## Exercise details
Count the lines below that contain the word "selectedSong" and give only that number.

## Source data
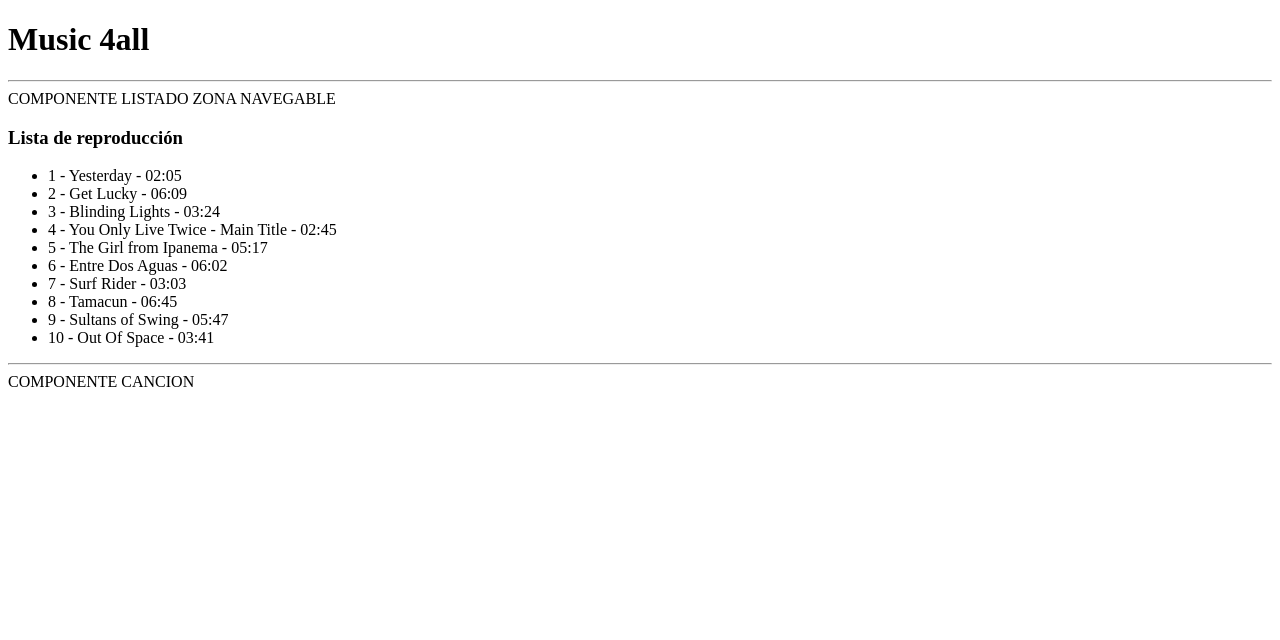
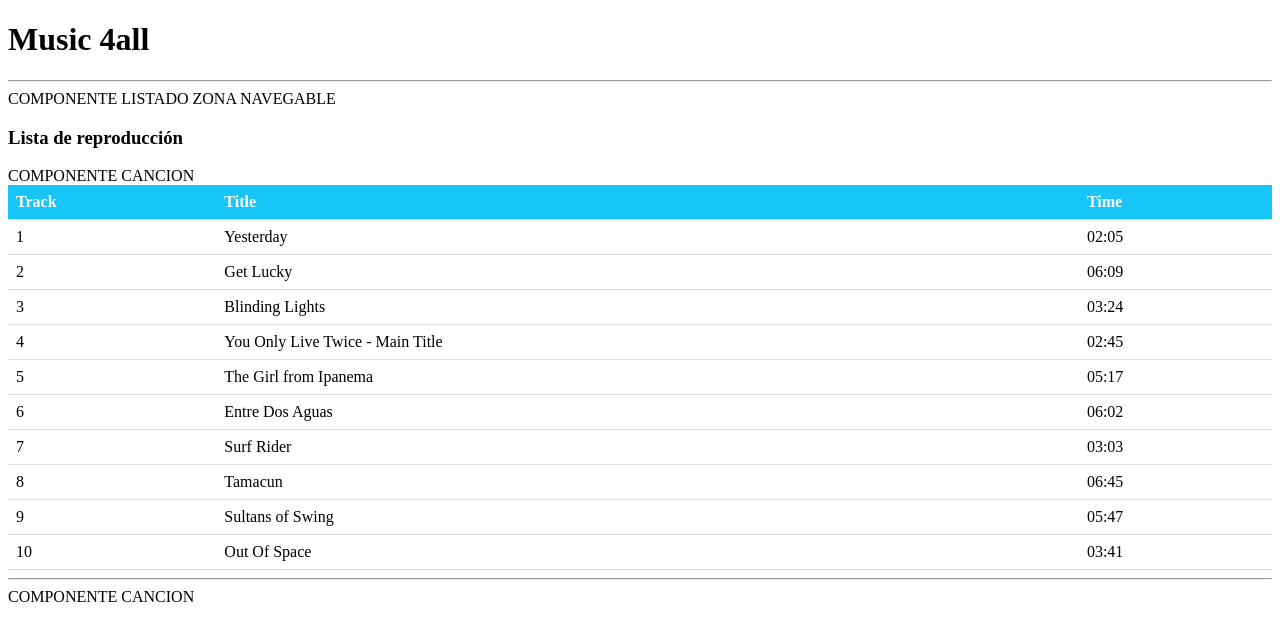
Before and after one commit to jlopezcoll/music4all, an Angular app in the folder music4all/: page / in a window 1280 px wide. Shown: the top 640 px of the page. Built offline with nearby package versions, Linux system fonts and the light colour scheme.

Commit message:
table listado y CSS

```diff
--- a/music4all/src/app/listado-canciones/listado-canciones.component.css
+++ b/music4all/src/app/listado-canciones/listado-canciones.component.css
@@ -1,3 +1,30 @@
+table {
+  border-collapse: collapse;
+  width: 100%;
+}
+
+table thead {
+  color: #fff;
+  background-color: rgb(23, 198, 247);
+}
+
+th, td {
+  padding: 8px;
+  text-align: left;
+  border-bottom: 1px solid #ddd;
+}
+
+tbody tr:hover {
+  background-color:#CFD8;
+  /* color: white; */
+  cursor: pointer;
+}
+
+tr.selected {
+  background-color: #3412bbDC;
+  color: white;
+}
+
 li {
   cursor: pointer;
 }
--- a/music4all/src/app/listado-canciones/listado-canciones.component.html
+++ b/music4all/src/app/listado-canciones/listado-canciones.component.html
@@ -1,12 +1,33 @@
 COMPONENTE LISTADO ZONA NAVEGABLE
 <h3>Lista de reproducción</h3>
 
-<ul>
+<app-cancion
+[songInput]="selectedSong">
+</app-cancion>
+
+<table>
+  <thead>
+    <tr>
+      <th>Track</th>
+      <th>Title</th>
+      <th>Time</th>
+    </tr>
+  </thead>
+  <tbody>
+    <tr *ngFor="let song of songs" (click)="onSelect(song)" [class.selected]="song===selectedSong">
+      <td>{{song.track}}</td>
+      <td>{{song.title}}</td>
+      <td>{{song.time}}</td>
+    </tr>
+  </tbody>
+</table>
+
+<!-- <ul>
   <li *ngFor="let song of songs"
       (click)="onSelect(song)">
     {{song.track}} - {{song.title}} - {{song.time}}
   </li>
-</ul>
+</ul> -->
 
 <HR>
 <app-cancion
```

## Exercise answer
2